When buying your next bottle of wine from a restaurant wine list or wine store, look out for Dolcetto di Dogliani. It may not be easy to track down, but it is definitely worth the effort.

My pet hate: great BYO restaurants and cheap plonk…

Let’s be honest, in regards to the food and wine industry, running a restaurant would be the hardest gig. It takes a brave individual to take the plunge and open a restaurant. When you consider the hours, pressure on family time and ultimately, the end profit, it makes running a successful restaurant as easy as walking across a tight rope in Port Melbourne (ie damn near impossible).

Then to take it one step further, one of the main ways restaurants can actually make some money to pay wages, rent, etc is by selling wine. There is not much money to be made in food. Some restaurants sacrifice profit for the love of their customers and allow individuals to Bring their Own Wine to be enjoyed in a restaurant. This is a gutsy move and not many restuarants can pull it off long term.
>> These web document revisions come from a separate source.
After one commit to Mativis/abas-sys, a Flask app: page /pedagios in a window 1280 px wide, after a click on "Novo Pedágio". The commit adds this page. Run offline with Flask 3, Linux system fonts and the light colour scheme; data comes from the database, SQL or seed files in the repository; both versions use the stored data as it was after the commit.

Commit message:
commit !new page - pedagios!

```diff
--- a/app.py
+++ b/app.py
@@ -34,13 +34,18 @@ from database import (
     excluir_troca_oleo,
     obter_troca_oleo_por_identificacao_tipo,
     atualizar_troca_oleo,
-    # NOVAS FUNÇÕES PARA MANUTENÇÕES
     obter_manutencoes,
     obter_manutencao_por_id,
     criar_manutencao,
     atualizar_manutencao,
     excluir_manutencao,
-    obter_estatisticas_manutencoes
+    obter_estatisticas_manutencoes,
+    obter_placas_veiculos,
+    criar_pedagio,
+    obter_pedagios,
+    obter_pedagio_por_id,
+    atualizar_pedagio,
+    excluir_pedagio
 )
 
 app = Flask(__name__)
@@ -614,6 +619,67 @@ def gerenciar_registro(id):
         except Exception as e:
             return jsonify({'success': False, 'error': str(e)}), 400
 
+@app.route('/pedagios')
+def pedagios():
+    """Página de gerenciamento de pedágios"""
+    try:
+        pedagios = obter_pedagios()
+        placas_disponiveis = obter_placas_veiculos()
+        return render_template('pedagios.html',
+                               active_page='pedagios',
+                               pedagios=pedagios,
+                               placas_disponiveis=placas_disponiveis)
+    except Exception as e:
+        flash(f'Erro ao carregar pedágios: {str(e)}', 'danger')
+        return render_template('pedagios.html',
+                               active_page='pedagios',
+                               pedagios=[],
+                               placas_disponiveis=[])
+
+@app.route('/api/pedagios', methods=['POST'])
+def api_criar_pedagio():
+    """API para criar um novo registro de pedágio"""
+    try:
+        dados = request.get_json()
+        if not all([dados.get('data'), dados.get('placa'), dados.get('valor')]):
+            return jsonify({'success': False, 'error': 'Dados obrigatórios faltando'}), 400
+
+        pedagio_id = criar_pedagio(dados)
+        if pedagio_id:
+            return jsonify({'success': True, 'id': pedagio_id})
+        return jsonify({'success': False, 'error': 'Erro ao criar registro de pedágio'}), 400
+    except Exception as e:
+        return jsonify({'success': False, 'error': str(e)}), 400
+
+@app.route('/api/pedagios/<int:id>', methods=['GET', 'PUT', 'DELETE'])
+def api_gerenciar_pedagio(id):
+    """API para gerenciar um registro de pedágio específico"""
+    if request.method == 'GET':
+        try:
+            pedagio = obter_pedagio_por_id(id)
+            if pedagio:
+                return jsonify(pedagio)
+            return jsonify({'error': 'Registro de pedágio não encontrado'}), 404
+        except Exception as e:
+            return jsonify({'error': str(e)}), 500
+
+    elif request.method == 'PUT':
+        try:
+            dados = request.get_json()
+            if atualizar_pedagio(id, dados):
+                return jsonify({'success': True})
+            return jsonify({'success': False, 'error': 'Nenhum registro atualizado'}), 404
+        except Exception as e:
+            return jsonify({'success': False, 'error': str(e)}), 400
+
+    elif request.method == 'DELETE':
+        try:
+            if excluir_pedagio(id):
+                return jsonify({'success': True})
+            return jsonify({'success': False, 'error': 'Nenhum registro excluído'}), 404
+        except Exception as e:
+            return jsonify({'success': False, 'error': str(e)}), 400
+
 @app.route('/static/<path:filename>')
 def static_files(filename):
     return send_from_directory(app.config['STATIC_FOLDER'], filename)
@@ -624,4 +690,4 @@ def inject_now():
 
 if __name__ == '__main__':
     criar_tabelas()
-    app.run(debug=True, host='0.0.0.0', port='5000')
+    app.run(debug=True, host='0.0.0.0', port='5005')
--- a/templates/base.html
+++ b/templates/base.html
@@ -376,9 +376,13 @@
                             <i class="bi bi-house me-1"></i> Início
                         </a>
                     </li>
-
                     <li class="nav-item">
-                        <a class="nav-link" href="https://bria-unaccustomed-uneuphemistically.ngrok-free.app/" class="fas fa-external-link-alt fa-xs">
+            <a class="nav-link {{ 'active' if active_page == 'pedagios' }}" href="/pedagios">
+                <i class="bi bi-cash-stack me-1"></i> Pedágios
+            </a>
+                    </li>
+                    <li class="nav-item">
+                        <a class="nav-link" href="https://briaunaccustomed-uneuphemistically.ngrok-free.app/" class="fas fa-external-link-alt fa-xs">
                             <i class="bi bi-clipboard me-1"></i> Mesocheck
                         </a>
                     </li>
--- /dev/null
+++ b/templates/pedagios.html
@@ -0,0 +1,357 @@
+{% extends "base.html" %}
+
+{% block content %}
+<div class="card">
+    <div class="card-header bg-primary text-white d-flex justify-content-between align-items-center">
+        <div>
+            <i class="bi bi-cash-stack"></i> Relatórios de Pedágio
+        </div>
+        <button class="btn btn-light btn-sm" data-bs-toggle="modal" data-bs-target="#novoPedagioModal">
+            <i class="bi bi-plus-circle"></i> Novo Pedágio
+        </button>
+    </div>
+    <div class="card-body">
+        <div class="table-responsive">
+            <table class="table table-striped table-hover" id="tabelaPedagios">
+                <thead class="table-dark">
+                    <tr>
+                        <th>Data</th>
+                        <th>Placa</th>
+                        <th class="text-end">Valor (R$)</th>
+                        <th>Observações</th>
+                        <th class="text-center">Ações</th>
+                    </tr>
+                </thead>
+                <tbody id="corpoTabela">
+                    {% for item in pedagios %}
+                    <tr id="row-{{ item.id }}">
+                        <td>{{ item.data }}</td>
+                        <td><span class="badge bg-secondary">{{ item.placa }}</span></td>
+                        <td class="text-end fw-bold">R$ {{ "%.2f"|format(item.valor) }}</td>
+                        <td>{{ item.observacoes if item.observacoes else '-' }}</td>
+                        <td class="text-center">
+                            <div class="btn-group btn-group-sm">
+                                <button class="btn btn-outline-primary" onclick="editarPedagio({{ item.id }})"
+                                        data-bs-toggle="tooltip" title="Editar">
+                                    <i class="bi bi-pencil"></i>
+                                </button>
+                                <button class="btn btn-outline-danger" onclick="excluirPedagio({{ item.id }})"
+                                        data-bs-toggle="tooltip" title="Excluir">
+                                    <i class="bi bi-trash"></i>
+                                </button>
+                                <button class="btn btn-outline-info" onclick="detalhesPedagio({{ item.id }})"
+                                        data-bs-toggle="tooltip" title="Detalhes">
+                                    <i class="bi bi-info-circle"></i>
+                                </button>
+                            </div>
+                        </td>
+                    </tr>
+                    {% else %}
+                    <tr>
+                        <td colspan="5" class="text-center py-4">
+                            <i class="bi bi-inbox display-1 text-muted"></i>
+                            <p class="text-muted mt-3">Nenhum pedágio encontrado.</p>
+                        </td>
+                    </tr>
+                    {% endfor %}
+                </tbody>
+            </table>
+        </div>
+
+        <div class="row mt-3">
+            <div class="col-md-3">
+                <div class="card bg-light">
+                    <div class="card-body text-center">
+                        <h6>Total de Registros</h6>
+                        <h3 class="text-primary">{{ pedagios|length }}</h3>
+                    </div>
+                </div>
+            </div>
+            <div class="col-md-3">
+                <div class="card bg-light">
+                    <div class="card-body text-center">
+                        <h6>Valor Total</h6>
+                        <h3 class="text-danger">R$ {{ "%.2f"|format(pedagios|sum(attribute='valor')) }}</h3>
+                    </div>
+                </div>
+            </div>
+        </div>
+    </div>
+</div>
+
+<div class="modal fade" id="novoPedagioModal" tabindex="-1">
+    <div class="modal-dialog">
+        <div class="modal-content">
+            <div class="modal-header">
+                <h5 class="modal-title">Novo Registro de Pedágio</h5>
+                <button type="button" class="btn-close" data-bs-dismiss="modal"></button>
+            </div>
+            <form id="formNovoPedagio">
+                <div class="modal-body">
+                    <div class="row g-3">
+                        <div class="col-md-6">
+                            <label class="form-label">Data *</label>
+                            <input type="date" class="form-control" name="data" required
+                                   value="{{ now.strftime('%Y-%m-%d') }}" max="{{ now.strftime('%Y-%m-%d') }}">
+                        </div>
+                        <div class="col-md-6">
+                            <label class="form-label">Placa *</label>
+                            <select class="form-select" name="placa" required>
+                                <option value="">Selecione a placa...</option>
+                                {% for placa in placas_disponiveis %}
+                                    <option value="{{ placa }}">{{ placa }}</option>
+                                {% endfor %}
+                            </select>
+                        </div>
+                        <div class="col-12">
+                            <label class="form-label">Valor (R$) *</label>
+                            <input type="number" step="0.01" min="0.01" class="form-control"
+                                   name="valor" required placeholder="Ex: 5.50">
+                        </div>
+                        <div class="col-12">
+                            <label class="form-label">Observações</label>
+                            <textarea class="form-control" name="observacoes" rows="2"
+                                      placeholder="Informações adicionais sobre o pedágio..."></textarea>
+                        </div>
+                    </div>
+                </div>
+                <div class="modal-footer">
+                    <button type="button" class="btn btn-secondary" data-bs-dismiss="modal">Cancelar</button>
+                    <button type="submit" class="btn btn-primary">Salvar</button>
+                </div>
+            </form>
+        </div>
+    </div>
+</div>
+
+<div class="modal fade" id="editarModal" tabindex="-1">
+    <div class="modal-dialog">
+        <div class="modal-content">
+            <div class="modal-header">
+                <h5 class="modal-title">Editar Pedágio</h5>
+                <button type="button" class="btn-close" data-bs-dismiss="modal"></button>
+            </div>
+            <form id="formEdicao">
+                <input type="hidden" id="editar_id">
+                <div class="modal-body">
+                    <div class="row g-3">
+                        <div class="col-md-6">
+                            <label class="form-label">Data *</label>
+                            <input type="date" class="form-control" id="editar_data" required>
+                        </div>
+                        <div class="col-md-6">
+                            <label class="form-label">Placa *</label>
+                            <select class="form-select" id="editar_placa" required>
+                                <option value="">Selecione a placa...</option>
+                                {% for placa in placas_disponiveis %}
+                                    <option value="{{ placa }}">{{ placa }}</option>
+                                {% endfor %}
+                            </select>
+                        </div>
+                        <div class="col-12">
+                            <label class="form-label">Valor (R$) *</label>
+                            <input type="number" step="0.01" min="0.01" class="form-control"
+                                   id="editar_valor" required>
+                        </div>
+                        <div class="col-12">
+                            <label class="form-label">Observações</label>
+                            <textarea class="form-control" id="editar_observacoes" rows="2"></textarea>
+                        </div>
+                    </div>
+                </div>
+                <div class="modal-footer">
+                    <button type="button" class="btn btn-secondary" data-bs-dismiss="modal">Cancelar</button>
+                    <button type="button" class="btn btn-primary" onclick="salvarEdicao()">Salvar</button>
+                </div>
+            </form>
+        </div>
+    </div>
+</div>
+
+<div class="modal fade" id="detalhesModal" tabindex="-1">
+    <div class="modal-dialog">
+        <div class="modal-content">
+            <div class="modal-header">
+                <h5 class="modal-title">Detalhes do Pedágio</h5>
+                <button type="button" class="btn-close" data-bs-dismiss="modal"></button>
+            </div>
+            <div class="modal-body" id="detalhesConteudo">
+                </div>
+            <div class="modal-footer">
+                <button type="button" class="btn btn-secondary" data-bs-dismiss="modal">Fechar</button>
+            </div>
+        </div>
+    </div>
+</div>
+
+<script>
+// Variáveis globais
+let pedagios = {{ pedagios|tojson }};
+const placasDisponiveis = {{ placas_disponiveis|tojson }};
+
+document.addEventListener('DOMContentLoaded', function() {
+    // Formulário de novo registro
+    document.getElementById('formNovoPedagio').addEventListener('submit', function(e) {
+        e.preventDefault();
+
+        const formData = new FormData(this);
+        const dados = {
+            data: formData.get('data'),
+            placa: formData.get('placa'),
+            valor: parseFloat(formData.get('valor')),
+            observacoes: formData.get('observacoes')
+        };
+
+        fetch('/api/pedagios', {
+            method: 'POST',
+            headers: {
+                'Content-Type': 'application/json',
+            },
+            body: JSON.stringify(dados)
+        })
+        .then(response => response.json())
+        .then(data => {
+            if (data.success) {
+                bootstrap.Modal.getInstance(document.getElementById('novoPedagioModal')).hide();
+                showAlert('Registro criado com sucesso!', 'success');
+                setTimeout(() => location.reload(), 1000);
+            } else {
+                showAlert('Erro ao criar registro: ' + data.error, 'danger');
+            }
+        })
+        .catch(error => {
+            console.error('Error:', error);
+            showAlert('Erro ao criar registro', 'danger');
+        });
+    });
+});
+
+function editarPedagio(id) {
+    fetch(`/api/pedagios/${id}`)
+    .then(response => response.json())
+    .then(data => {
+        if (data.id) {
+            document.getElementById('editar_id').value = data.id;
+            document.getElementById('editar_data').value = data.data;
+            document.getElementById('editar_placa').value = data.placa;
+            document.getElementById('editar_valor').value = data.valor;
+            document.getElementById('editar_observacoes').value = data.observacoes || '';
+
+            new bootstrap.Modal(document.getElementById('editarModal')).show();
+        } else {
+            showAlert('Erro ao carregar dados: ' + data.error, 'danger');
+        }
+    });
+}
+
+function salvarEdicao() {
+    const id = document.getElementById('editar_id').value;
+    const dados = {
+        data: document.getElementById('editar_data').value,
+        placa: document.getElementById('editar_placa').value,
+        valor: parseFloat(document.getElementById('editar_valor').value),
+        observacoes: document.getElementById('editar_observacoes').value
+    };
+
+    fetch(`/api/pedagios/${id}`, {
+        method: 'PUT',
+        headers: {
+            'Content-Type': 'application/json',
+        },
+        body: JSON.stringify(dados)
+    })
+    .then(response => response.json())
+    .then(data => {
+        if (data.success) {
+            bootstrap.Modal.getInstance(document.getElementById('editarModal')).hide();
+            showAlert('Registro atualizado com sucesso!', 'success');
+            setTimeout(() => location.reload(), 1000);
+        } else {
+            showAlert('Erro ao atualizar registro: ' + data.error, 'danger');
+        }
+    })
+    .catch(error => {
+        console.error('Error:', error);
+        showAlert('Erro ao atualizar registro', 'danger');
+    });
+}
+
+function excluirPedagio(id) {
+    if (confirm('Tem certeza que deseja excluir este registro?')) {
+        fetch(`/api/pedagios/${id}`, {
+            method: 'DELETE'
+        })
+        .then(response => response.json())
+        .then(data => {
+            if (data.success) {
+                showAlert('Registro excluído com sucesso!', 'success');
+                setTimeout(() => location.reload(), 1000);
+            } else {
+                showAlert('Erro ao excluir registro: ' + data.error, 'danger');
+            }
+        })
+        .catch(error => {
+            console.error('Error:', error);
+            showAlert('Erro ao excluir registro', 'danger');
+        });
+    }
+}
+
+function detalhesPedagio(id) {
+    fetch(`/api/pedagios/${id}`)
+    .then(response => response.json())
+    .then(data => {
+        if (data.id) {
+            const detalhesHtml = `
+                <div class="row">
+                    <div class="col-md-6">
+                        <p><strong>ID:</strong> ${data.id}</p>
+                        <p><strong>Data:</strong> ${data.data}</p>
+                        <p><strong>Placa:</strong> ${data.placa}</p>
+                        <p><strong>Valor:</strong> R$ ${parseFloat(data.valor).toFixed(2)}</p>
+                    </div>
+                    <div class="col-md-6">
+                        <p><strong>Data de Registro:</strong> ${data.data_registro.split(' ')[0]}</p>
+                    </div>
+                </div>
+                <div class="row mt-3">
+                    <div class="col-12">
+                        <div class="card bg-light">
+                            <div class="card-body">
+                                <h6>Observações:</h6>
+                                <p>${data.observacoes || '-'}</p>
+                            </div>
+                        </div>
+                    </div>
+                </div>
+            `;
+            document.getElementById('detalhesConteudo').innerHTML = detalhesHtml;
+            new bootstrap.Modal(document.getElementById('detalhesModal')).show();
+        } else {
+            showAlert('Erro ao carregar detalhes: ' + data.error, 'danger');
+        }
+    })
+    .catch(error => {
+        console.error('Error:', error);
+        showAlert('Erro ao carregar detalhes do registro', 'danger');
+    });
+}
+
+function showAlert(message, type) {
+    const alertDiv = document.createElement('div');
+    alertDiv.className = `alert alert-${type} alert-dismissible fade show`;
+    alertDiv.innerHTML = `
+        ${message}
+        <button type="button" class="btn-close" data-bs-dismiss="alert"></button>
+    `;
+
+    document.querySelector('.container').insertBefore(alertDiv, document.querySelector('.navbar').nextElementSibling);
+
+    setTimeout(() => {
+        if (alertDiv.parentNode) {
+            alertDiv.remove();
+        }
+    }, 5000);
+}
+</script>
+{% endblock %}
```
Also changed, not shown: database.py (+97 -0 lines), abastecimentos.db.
If I wanted to run a successful restaurant, the temptation NOT to offer BYO would be pretty strong. As a business decision, it is CRAZY to offer BYO. However, I am glad that there are some restaurants that offer the privilege of being able to bring your own bottle to their restaurant.

Hence, we should not abuse this privilege that BYO restautants offer. I am not talking about your cheap Chinese suburbian BYO restaurant nor local Pizzeria that gives you tumblers to drink your wine out of. I am talking about those fine dining restuarants that go the extra yard with food, service and good glassware. By allowing BYO it means that you can bring that special bottle to be drunk with food you can not simply cook at home.

In the UK, there is actually a ‘BYO Wine Club’ that has been set up as a business (click here to read more ) and whilst I do not agree with everything, it is interesting to read their ‘Club Rules’:

Do not bring an open bottle of wine unless agreed with the restaurant in advance.

Do not bring homemade wine or boxed wine. Only commercially made wine in a sealed bottle is permitted.

Do not bring beer, cider, alcopops or spirits. Only wine and champagne are permitted.

Do not ask restaurants to allow BYO on non-Club days or times — they don’t like that.

Do not nip out to the off license during your meal to purchase more wine — it’s just bad form.

BYO Etiquette

While not steadfast rules, the following guidelines reflect proper BYO etiquette.  Please bear them in mind when visiting participating restaurants:

Endeavour to bring wines on par with at least some of the wines on the restaurant’s own list. If you feel the need to bring a truly inexpensive bottle, it’s best to do so at a comparably inexpensive restaurant.

Whenever possible, try to avoid bringing the same wine that is on the restaurant’s list.

We encourage you to peruse the wine list whilst at participating restaurants. Owners and managers have spent a lot of time and effort putting them together and you might find some hidden gems that you want to try should you return on a non-Club day.

Consider offering the sommelier a taste of your wine — it’s just a nice thing to do.



Quality restaurants in Melbourne that allow BYO (places like Matteo’s, Scopri, Mister Bianco, France-Soir, etc) don’t do this so you can enjoy a bottle of Yellowtail or Brown Brothers Moscato with your meal. Please don’t abuse the privilege: bring a bottle that justifies their BYO offer.